Our first attempt to deal with this pile came to a premature halt when our new little chipper started literally pulling itself to pieces with the effort. But we eventually repaired the cracked housing with some putty and wrapped the whole thing up in duct tape, and over the course of several hours, we managed to reduce all the leaves and small branches in the pile to a surprisingly small quantity of mulch:


At that point, any grand notions we'd had about using this tiny chipper to convert all our yard waste into a sufficient mass of mulch to cover our garden paths pretty much flew like a little bird out the window. And more frustrating still, after all that work, the forsythia carcasses still hadn't disappeared; they'd just been stripped down to a pile of branches and trunks too large to fit into the chipper, which would have to be bundled up to be hauled away by the borough.

So, last weekend, we finally got around to tackling them, and over the course of an hour or so, we managed to reduce that fairly large pile to a smaller pile of nice, tidy bundles:


Now, it might seem as if, at this point, we had actually succeeded in reducing the total volume of yard waste. But no sooner had we completed this task than we turned to another urgent outdoor job: stripping down our garden beds to prepare them for winter. Any hopes we might have had of harvesting a few more tomatoes or peppers before winter set in were pretty much crushed under the weight of last week's early snowfall, leaving us with withered carcasses of tomato vines and pepper plants that had to be pulled out so they wouldn't rot in the garden (and possibly drop seeds that would send up a bunch of volunteer plants next spring in all the wrong places). So we spent another hour or so snipping and untangling and pulling, and by the time we were done, we were left with a brand new pile of yard waste about as big as the one we'd had to start with:


So no sooner do we finish dealing with one massive pile of branches than we turn around and produce a new pile, which we'll have to leave to dry out for another week before we can start turning it into mulch. Hence my theory: no matter how much work we put into our yard, the total volume of waste in it awaiting disposal remains the same. The work we put into the system is, apparently, expended in converting the contents of the pile from one substance to another; the size of the pile itself remains constant.

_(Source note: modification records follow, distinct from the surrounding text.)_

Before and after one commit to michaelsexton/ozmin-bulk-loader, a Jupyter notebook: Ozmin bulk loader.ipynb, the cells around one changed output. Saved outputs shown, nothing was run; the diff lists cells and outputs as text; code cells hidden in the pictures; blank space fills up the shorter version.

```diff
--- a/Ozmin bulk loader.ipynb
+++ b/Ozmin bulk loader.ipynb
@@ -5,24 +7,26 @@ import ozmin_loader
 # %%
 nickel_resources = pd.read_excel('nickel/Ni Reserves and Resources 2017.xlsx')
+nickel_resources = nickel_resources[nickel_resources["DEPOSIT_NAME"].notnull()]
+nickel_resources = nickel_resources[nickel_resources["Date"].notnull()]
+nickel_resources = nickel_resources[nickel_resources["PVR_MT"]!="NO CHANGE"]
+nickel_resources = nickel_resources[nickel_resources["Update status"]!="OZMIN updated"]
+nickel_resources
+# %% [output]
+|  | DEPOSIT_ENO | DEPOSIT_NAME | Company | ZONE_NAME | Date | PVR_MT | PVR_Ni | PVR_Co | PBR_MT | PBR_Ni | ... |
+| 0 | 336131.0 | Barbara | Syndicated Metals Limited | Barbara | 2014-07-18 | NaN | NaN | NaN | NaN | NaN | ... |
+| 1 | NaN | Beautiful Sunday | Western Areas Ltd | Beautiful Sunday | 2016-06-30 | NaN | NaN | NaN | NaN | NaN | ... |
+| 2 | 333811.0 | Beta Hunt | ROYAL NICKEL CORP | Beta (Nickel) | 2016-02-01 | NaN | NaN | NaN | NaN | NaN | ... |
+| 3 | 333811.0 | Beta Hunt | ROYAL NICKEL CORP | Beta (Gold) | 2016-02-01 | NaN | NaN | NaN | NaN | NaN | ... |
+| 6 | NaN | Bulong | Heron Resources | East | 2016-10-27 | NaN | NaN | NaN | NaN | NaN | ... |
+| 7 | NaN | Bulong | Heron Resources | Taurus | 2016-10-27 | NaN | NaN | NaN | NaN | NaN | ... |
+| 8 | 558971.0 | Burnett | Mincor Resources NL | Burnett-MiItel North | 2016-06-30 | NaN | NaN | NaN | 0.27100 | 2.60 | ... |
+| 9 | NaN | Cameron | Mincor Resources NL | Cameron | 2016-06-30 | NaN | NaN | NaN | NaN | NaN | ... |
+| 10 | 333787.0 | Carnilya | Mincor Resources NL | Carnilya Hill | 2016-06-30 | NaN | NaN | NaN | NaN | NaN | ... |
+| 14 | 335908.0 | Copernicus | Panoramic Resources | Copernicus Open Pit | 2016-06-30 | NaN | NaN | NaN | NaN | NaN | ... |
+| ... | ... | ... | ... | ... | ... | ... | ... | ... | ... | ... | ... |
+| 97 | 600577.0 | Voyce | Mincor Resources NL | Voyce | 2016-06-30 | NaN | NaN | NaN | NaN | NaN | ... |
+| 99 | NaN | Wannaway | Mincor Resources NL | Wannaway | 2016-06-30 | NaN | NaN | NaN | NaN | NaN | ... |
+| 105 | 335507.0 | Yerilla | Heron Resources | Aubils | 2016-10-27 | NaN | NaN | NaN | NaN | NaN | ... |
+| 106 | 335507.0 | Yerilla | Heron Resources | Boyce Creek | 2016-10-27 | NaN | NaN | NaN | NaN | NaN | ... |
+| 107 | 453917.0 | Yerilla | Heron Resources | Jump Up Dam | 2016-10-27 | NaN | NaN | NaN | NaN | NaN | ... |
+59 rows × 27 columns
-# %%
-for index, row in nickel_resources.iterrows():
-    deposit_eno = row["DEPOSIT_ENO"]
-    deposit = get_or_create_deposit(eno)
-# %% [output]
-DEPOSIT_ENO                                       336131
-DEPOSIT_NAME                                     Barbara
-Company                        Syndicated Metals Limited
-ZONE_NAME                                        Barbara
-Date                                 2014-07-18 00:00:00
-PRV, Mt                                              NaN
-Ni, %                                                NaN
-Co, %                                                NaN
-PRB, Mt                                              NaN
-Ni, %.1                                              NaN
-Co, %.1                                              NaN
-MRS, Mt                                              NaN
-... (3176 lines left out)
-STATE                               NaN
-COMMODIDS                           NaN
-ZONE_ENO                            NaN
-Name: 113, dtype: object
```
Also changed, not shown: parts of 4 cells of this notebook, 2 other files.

Perhaps we'd better alter our landscaping plan to accommodate a waste pile (of fixed size but varying composition) and turn it into some sort of a feature. Of course, I thought that was what we were doing when we first built our compost bin—but it's beginning to look like we'll need a second bin just to accommodate all the material waiting to be transferred to the first bin.
Post a Comment